Emergency Training & Education
“Dialing 9-1-1 is the most familiar way Americans have of finding help in an emergency.”
– Americans with Disabilities Act, Title II; U.S. Department of Justice
About the Program
The Emergency Education Program at HSDC, in collaboration with state and local 9-1-1 and emergency management agencies, works to ensure equal and safe access to 9-1-1 services and emergency warning information for individuals who are deaf, deafblind, hard of hearing, or facing speech challenges. We provide…
- Training for 9-1-1 centers on providing effective communication services via TTY, voice, and relay services (traditional and internet based relay)
- Educational workshops for deaf, deafblind and hard of hearing people on 9-1-1 services, emergency preparedness, and emergency notification
- Research on access to Consultation on Communication access to emergency warnings, developing option, and reporting to emergency officials
Americans With Disabilities Act (ADA), Title II requires 9-1-1 centers to provide direct access service and the most effective communication possible to TTY callers. Voice Carry Over (VCO) and Hearing Carry Over (HCO) are included. TTY training and testing is also mandated, with refresher courses at least every six months.
Trainings & Educational Workshops
HSDC offers trainings and educational workshops for 9-1-1 telecommunicators (at the facility in question or a nearby area), which include hands-on practice with a TTY machine, ASL/English Translation, and an introduction to Deaf Culture and American Sign Language.
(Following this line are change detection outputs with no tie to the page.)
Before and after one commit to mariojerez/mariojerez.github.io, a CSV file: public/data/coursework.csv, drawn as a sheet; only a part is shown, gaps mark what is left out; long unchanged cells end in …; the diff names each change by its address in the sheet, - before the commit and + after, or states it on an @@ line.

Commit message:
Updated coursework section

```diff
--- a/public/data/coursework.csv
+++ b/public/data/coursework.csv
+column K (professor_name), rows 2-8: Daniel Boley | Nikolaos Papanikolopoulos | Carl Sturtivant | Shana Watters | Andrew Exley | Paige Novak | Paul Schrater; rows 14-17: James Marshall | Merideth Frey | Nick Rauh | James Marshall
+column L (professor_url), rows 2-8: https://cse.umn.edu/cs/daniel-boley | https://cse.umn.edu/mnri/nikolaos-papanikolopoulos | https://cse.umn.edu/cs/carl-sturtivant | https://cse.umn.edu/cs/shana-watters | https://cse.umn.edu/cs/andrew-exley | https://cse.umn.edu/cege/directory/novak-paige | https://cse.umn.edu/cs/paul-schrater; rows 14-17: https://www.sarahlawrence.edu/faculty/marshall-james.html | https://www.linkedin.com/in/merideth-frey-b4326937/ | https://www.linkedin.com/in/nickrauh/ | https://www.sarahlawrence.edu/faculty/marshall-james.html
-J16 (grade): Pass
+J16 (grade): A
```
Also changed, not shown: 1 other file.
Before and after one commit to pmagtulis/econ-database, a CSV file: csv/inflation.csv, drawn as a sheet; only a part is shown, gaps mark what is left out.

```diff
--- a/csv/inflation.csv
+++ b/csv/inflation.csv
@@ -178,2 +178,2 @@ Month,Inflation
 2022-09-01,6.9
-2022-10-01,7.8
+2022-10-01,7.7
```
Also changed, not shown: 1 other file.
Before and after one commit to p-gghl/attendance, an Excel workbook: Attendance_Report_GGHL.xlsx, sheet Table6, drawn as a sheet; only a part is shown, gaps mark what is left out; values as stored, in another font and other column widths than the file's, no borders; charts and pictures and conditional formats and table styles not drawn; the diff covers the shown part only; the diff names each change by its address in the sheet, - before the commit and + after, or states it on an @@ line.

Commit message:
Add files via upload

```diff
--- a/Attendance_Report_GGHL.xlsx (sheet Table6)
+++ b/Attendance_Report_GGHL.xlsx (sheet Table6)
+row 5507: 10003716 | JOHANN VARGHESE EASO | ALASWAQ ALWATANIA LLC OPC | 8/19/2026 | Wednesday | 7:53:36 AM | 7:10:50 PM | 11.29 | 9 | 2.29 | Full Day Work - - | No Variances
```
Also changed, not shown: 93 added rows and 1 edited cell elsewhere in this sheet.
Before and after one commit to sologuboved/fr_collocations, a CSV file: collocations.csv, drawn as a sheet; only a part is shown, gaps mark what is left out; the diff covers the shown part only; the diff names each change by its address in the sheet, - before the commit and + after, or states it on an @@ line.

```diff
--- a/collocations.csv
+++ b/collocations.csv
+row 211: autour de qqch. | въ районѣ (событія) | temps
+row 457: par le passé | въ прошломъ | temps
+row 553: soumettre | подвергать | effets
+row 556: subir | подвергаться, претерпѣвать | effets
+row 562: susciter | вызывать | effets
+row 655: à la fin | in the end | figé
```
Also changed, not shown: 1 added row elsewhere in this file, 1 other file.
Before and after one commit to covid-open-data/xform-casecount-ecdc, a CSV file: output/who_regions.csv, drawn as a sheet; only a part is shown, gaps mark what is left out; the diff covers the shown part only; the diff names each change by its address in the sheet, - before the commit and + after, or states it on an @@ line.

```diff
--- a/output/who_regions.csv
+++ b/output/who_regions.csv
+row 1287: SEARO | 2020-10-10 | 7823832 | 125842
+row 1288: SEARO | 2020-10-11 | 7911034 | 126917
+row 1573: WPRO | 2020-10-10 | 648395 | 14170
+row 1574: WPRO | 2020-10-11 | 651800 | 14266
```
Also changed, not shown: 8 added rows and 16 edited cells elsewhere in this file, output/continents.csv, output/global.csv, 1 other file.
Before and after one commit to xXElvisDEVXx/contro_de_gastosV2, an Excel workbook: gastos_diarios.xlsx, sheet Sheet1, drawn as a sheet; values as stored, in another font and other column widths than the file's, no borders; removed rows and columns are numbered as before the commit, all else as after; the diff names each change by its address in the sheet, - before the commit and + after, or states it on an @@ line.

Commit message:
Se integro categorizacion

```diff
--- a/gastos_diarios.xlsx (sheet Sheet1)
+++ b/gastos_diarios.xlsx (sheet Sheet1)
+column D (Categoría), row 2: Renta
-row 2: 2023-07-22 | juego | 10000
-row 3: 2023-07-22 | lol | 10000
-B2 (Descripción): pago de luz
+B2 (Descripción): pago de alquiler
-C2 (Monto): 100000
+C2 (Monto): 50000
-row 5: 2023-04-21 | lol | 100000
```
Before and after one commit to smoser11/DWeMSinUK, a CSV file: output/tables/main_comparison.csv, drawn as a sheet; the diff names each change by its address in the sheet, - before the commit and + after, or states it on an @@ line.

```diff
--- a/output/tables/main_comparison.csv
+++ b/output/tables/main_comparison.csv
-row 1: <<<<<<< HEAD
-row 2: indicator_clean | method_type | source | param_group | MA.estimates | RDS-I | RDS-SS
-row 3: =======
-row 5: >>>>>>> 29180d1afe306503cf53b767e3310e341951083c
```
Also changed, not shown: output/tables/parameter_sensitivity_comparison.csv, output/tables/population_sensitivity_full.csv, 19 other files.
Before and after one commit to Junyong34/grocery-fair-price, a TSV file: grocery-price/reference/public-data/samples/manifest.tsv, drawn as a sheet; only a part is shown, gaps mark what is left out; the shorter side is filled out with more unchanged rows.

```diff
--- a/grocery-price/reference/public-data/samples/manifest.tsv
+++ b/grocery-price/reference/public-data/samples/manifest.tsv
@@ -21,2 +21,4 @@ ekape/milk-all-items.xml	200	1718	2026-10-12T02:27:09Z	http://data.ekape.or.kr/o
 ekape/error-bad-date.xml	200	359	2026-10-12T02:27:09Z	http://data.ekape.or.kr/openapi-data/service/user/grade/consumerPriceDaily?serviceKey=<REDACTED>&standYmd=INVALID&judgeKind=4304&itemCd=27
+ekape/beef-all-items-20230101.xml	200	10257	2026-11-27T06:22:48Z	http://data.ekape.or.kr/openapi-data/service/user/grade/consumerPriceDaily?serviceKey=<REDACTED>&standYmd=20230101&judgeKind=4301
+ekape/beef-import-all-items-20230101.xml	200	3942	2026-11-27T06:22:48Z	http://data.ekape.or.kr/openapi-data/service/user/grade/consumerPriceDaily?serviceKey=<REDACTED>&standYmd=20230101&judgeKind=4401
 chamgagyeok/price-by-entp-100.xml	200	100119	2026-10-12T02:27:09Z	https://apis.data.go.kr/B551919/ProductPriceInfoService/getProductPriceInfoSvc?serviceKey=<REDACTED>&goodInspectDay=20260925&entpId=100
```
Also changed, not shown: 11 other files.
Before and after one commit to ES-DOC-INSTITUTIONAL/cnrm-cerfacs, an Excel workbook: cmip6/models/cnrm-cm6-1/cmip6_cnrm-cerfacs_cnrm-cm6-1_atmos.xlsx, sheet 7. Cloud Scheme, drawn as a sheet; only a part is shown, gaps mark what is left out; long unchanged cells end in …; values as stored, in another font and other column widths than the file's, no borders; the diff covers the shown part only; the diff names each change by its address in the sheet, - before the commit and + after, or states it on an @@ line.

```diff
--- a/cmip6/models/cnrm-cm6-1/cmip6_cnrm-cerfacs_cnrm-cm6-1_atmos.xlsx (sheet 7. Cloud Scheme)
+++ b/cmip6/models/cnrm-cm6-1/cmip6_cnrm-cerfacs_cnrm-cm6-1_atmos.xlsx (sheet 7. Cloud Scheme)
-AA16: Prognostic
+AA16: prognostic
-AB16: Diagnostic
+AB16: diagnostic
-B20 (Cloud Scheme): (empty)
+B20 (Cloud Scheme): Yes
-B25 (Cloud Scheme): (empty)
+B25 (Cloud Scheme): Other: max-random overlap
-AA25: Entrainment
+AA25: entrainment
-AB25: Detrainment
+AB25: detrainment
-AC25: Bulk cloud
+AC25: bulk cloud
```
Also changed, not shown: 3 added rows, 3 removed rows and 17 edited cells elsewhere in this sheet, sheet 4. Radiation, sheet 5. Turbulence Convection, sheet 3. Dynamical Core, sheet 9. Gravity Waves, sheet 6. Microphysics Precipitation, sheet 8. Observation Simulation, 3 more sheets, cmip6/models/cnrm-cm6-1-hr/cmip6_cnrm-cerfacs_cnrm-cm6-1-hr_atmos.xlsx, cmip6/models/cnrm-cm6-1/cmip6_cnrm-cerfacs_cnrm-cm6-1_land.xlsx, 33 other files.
We also give presentations in partnership with other Emergency Responders. We offer Public Safety Answering Point (PSAP) refresher courses as well, geared to fit your needs. Courses count for credit hours with the Washington State Criminal Justice Training Commission.
The Emergency Education Program offers a unique approach to 9-1-1/TTY training that no other program offers. We provide emergency preparedness education for the following community members:
- Community members and students who are deaf, deafblind, hard of hearing, or facing speech challenges
- Service Providers working with these communities
- Emergency Responders and other agencies working in the field of emergency planning and preparation
Washington State is considered one of the few states at high risk for natural (earthquake, flood, windstorm) and manmade (terrorism, chemical spill) disasters. Many deaf, deafblind and hard of hearing are concerned, as they may lack access to emergency warnings and information, and need to take appropriate steps for their own safety. We must emphasize the importance of effective visual communication systems that will provide equal access to emergency information.
HSDC is a member of National Emergency Number Association (NENA) and is currently on the NENA Accessibility committee.
HSDC has been selected as the point of contact by Seattle King County Public Health (SKCPH) to forward emergency information to deaf, deafblind and hard of hearing people. Organizations serving these populations in King County and the surrounding areas, as well as individuals, can join this database by providing an email address.
- For emergency information, contact email@example.com.
- Learn more about Seattle/King County Public Health
HSDC receives alert information from several sources and will forward to those listed in database. Disclaimer: circumstances may prevent the information from being sent out in a timely manner.
In the summer of 1993, a deaf Washington resident died of complications from a stroke, after repeated attempts by the family to reach 9-1-1 through a TTY had failed. The Washington State Department of Social Health Services and Office of Deaf and Hard of Hearing (ODHH) secured funding to develop a training and educational program for 9-1-1 telecommunicators and TTY users to ensure universal accessibility.
The Emergency Education Program was established in March 1995. Since that time, it has served a dual purpose: to train 9-1-1 telecommunicators and to empower TTY users to call 9-1-1 directly. In 2001, funding from Washington State E9-1-1 provided for continuing training to 9-1-1 telecommunicators, and the Emergency Notification project was added.
The Emergency Education Program welcomes any new information, questions, feedback, or suggestions regarding 9-1-1 training, services, and Emergency Notification. Please email firstname.lastname@example.org or use the Contact Us page for more information, or to set up a training or workshop.